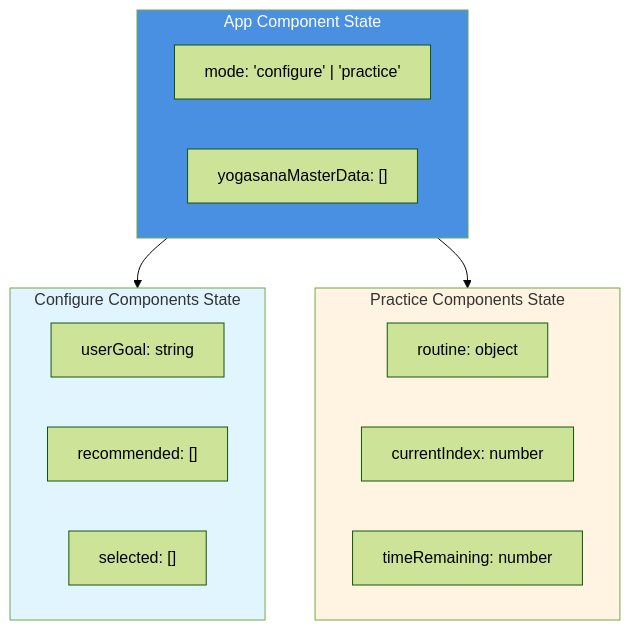
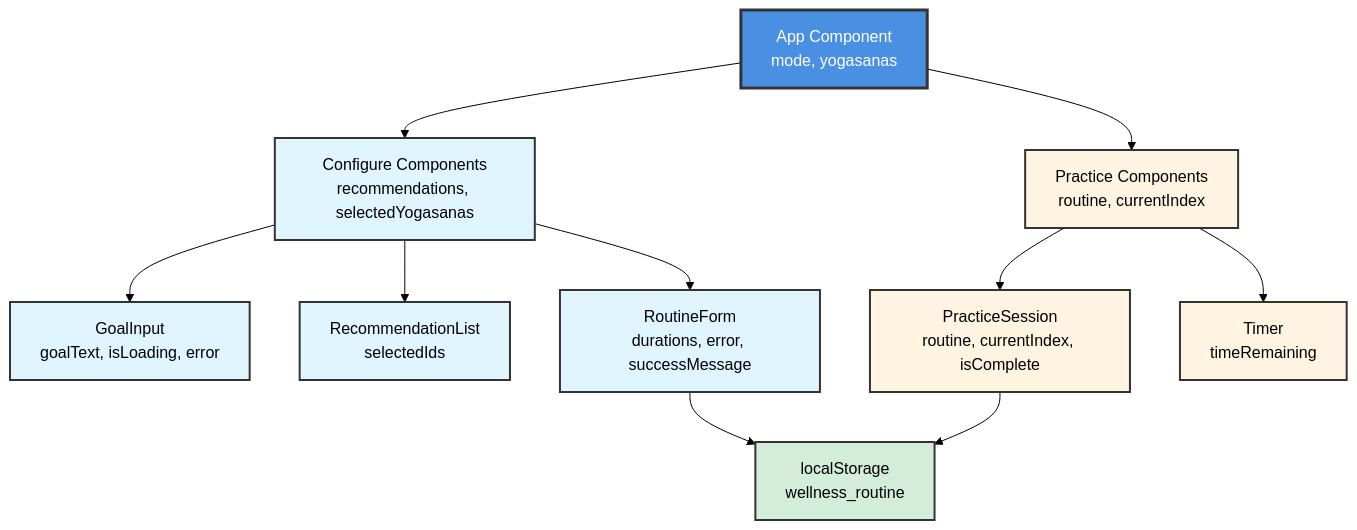
Before and after one commit to Roopesht/codeexamples: the sixth of 8 diagrams in projects/wellness_guide/architecture.md, drawn with Mermaid (forest theme). The commit also changed other lines of this file, not shown here.

````diff
--- a/projects/wellness_guide/architecture.md
+++ b/projects/wellness_guide/architecture.md
@@ -161,26 +160,27 @@
 ```mermaid
 graph TD
-    subgraph AppState[App Component State]
-        mode["mode: 'configure' | 'practice'"]
-        masterData["yogasanaMasterData: []"]
-    end
+    AppState["App Component<br/>mode, yogasanas"]
     
-    subgraph ConfigureState[Configure Components State]
-        userGoal["userGoal: string"]
-        recommended["recommended: []"]
-        selected["selected: []"]
-    end
+    AppState --> ConfigState["Configure Components<br/>recommendations, selectedYogasanas"]
+    AppState --> PracticeState["Practice Components<br/>routine, currentIndex"]
     
-    subgraph PracticeState[Practice Components State]
-        routine["routine: object"]
-        currentIndex["currentIndex: number"]
-        timeRemaining["timeRemaining: number"]
-    end
+    ConfigState --> GoalState["GoalInput<br/>goalText, isLoading, error"]
+    ConfigState --> RecState["RecommendationList<br/>selectedIds"]
+    ConfigState --> FormState["RoutineForm<br/>durations, error, successMessage"]
     
-    AppState --> ConfigureState
-    AppState --> PracticeState
+    PracticeState --> SessionState["PracticeSession<br/>routine, currentIndex, isComplete"]
+    PracticeState --> TimerState["Timer<br/>timeRemaining"]
     
-    style AppState fill:#4a90e2,color:#fff
-    style ConfigureState fill:#e1f5ff
-    style PracticeState fill:#fff4e1
+    FormState --> LS["localStorage<br/>wellness_routine"]
+    SessionState --> LS
+    
+    classDef appStyle fill:#4a90e2,color:#fff,stroke:#333,stroke-width:3px
+    classDef flowStyle fill:#e1f5ff,stroke:#333,stroke-width:2px
+    classDef compStyle fill:#fff4e1,stroke:#333,stroke-width:2px
+    classDef storageStyle fill:#d4edda,stroke:#333,stroke-width:2px
+    
+    class AppState appStyle
+    class ConfigState,GoalState,RecState,FormState flowStyle
+    class PracticeState,SessionState,TimerState compStyle
+    class LS storageStyle
 ```
````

☆ ☆ ☆ ☆ ☆ ☆ ☆

Everything in the listing above is to be given again exactly, apart from the pictures.

> EXERCISE OUTPUT
Before and after one commit to Roopesht/codeexamples: the sixth of 8 diagrams in projects/wellness_guide/architecture.md, drawn with Mermaid (forest theme). The commit also changed other lines of this file, not shown here.

````diff
--- a/projects/wellness_guide/architecture.md
+++ b/projects/wellness_guide/architecture.md
@@ -161,26 +160,27 @@
 ```mermaid
 graph TD
-    subgraph AppState[App Component State]
-        mode["mode: 'configure' | 'practice'"]
-        masterData["yogasanaMasterData: []"]
-    end
+    AppState["App Component<br/>mode, yogasanas"]
     
-    subgraph ConfigureState[Configure Components State]
-        userGoal["userGoal: string"]
-        recommended["recommended: []"]
-        selected["selected: []"]
-    end
+    AppState --> ConfigState["Configure Components<br/>recommendations, selectedYogasanas"]
+    AppState --> PracticeState["Practice Components<br/>routine, currentIndex"]
     
-    subgraph PracticeState[Practice Components State]
-        routine["routine: object"]
-        currentIndex["currentIndex: number"]
-        timeRemaining["timeRemaining: number"]
-    end
+    ConfigState --> GoalState["GoalInput<br/>goalText, isLoading, error"]
+    ConfigState --> RecState["RecommendationList<br/>selectedIds"]
+    ConfigState --> FormState["RoutineForm<br/>durations, error, successMessage"]
     
-    AppState --> ConfigureState
-    AppState --> PracticeState
+    PracticeState --> SessionState["PracticeSession<br/>routine, currentIndex, isComplete"]
+    PracticeState --> TimerState["Timer<br/>timeRemaining"]
     
-    style AppState fill:#4a90e2,color:#fff
-    style ConfigureState fill:#e1f5ff
-    style PracticeState fill:#fff4e1
+    FormState --> LS["localStorage<br/>wellness_routine"]
+    SessionState --> LS
+    
+    classDef appStyle fill:#4a90e2,color:#fff,stroke:#333,stroke-width:3px
+    classDef flowStyle fill:#e1f5ff,stroke:#333,stroke-width:2px
+    classDef compStyle fill:#fff4e1,stroke:#333,stroke-width:2px
+    classDef storageStyle fill:#d4edda,stroke:#333,stroke-width:2px
+    
+    class AppState appStyle
+    class ConfigState,GoalState,RecState,FormState flowStyle
+    class PracticeState,SessionState,TimerState compStyle
+    class LS storageStyle
 ```
````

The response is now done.